"That's a task a nurse straight out of nursing school would know not to do."
Carolyn Kemp, a spokeswoman for the hospital, which is part of the Sutter Health network, said they met the same high standards the hospital demands of all its nurses.
"This is a very deep, very intensive investigation that's going on, on many levels," Kemp said.
The death is under investigation by Oakland police, the Alameda County coroner's office and the state Department of Public Health. Ralph Montano, a spokesman with the public health department, said he could not release any details about the investigation because it is still ongoing. Oakland police and the Alameda County coroner's office also declined to release additional information about the case.

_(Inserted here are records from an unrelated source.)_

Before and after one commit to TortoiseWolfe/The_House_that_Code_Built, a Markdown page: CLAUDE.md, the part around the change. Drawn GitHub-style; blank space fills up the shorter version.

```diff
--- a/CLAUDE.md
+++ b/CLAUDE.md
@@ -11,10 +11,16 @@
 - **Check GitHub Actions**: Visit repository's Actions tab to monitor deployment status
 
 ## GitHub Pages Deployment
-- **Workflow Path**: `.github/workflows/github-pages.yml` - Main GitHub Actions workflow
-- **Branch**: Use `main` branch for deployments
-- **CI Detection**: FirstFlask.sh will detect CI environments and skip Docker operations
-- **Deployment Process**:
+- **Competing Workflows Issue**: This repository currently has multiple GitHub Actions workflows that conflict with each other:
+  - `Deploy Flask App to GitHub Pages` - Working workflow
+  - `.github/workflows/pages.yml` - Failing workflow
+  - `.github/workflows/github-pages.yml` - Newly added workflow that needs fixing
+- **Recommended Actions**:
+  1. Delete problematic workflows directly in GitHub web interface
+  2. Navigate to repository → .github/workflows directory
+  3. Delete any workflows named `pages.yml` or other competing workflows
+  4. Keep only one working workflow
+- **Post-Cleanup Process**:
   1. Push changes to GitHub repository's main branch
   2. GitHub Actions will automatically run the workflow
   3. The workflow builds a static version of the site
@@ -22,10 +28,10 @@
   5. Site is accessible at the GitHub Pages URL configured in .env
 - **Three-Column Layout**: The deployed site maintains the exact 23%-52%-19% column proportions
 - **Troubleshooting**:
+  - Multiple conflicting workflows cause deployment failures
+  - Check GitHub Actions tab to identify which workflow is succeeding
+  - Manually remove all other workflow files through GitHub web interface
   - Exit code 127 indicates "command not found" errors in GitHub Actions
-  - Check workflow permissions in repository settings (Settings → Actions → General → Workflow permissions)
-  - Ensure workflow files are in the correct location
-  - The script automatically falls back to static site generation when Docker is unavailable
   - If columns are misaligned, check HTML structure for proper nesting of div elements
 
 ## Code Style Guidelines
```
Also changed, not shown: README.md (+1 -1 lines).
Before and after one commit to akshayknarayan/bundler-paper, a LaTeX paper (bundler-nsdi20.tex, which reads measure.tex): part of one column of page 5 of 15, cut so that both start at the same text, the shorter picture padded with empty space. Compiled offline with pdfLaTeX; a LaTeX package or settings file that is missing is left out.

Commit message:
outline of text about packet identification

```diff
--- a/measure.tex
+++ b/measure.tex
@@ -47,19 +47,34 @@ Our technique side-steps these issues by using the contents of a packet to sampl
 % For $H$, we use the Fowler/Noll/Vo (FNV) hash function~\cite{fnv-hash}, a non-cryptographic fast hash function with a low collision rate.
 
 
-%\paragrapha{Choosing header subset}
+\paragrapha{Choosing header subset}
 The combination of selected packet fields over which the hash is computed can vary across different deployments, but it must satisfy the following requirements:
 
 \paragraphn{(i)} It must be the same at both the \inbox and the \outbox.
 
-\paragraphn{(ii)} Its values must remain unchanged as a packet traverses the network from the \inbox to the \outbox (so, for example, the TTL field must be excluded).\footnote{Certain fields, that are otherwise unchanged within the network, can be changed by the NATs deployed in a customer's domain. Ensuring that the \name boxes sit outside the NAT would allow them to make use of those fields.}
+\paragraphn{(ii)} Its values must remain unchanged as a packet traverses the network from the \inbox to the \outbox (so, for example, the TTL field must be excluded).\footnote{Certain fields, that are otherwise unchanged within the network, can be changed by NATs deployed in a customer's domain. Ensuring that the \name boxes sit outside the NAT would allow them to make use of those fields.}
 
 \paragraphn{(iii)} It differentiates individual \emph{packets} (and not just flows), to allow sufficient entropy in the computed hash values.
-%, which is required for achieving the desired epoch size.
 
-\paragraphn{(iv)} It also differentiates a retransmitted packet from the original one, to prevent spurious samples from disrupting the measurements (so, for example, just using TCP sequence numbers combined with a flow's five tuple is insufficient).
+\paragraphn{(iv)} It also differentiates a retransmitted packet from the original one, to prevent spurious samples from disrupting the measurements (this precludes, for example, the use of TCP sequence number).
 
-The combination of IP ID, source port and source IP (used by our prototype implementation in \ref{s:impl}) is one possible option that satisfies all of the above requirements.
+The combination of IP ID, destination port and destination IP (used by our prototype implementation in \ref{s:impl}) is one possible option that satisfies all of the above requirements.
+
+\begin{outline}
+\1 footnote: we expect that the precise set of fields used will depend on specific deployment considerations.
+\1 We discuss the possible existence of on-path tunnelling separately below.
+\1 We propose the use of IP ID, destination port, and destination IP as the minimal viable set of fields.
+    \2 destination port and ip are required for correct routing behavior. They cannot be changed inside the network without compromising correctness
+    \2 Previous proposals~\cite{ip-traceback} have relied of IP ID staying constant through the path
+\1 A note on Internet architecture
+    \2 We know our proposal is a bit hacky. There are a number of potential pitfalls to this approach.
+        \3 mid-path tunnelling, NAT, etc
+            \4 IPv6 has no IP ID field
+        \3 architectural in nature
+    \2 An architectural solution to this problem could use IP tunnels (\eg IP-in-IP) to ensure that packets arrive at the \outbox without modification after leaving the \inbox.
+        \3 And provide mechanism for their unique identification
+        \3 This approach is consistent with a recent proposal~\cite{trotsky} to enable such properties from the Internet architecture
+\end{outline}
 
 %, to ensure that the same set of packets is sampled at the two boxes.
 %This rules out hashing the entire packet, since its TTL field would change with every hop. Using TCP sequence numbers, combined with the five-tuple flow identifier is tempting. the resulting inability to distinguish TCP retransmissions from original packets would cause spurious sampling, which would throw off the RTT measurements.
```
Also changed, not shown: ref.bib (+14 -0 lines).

Ming's neighbor, C. Cheryl Archer, said her friend was very ill from ovarian cancer but appeared to be gaining strength during a visit about two weeks ago.
"I loved her very much," Archer told the San Francisco Chronicle (http://bit.ly/neKWYk). "She was a lovely person, very sweet and kind."
Archer said she went to visit Ming, who had been hospitalized since July, on Saturday and was told by hospital officials to contact Ming's family. She reached Ming's husband, Jim Ming, who was devastated by the news.
"When you don't have kids and you lose your partner you've had your whole life, I think it's a very difficult time for him," Archer said.
Information from: San Francisco Chronicle, http://www.sfgate.com